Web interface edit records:
== Segment start ==

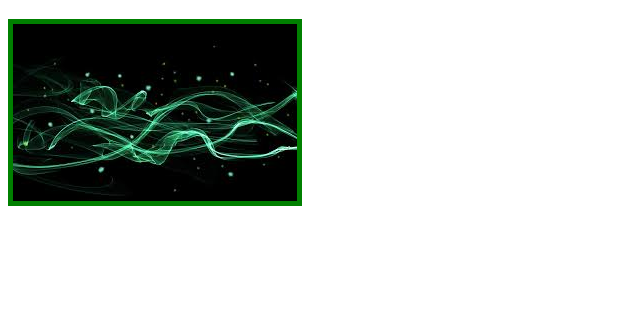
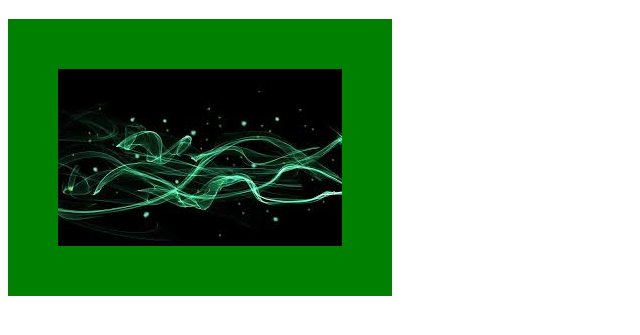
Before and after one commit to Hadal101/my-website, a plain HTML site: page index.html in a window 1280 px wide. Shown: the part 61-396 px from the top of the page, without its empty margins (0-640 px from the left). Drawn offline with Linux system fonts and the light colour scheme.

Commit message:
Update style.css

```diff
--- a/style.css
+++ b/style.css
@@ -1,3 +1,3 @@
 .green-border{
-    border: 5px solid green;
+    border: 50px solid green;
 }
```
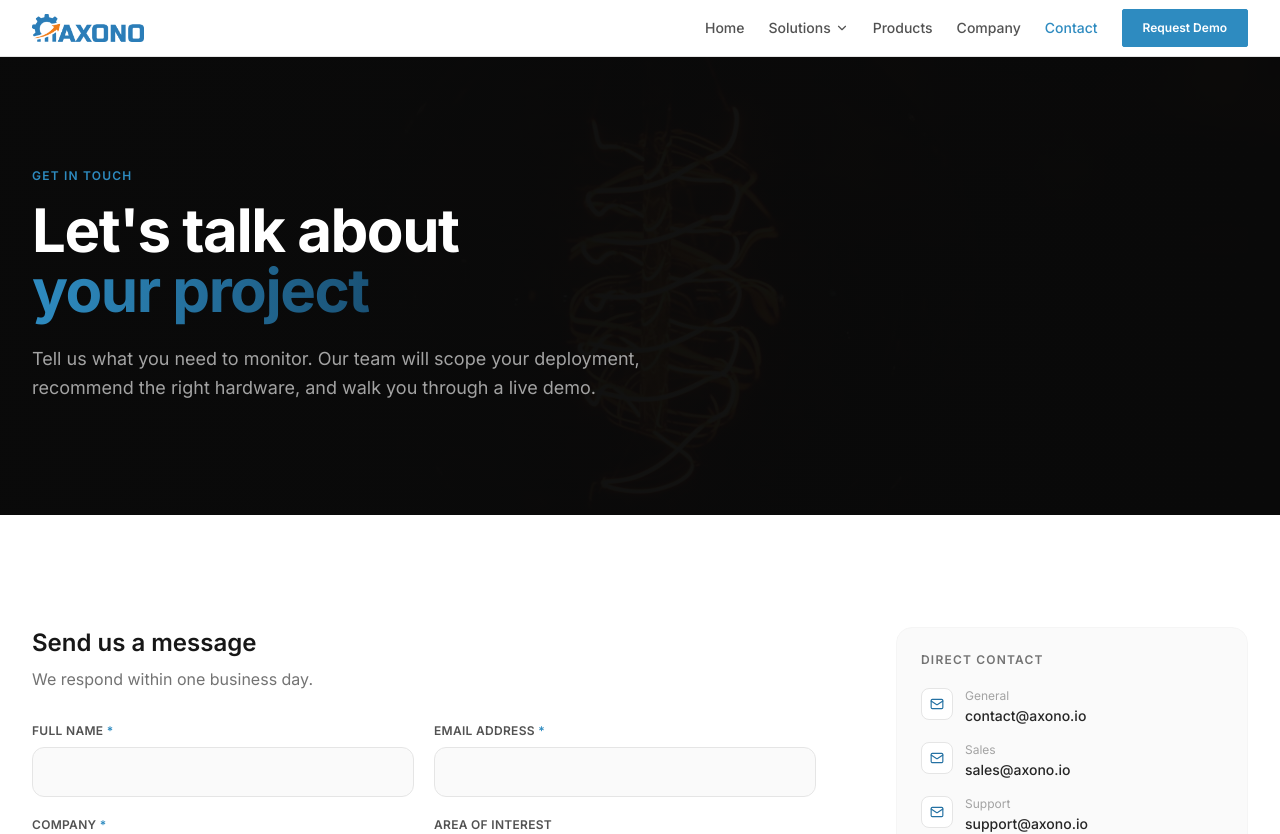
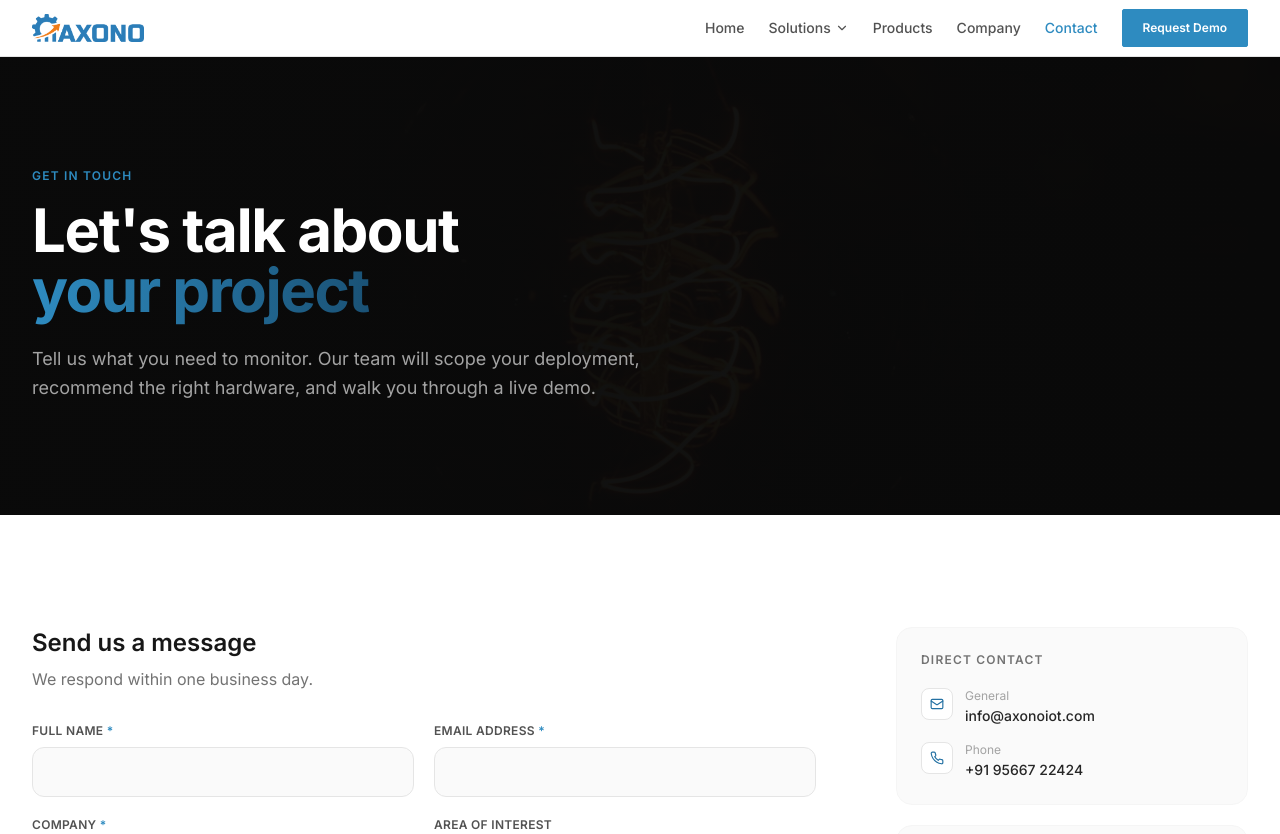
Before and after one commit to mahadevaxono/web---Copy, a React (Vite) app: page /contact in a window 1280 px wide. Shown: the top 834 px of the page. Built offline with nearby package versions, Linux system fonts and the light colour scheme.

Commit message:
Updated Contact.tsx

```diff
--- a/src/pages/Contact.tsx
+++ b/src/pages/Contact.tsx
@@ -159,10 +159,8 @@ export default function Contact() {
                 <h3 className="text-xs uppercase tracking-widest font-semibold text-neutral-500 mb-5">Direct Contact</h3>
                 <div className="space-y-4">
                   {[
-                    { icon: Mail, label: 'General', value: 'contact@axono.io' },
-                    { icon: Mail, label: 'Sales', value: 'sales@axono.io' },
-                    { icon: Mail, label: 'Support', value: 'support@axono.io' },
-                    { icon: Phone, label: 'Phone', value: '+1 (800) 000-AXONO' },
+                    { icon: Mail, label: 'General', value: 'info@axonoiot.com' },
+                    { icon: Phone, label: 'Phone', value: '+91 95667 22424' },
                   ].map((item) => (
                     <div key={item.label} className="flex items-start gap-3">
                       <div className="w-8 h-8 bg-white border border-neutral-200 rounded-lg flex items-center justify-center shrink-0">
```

== Segment end ==

What the task asks:
Your answer must be every line from the entries that contains the string "label", copied as it stands.

Reply:
-                    { icon: Mail, label: 'General', value: 'contact@axono.io' },
-                    { icon: Mail, label: 'Sales', value: 'sales@axono.io' },
-                    { icon: Mail, label: 'Support', value: 'support@axono.io' },
-                    { icon: Phone, label: 'Phone', value: '+1 (800) 000-AXONO' },
+                    { icon: Mail, label: 'General', value: 'info@axonoiot.com' },
+                    { icon: Phone, label: 'Phone', value: '+91 95667 22424' },
                     <div key={item.label} className="flex items-start gap-3">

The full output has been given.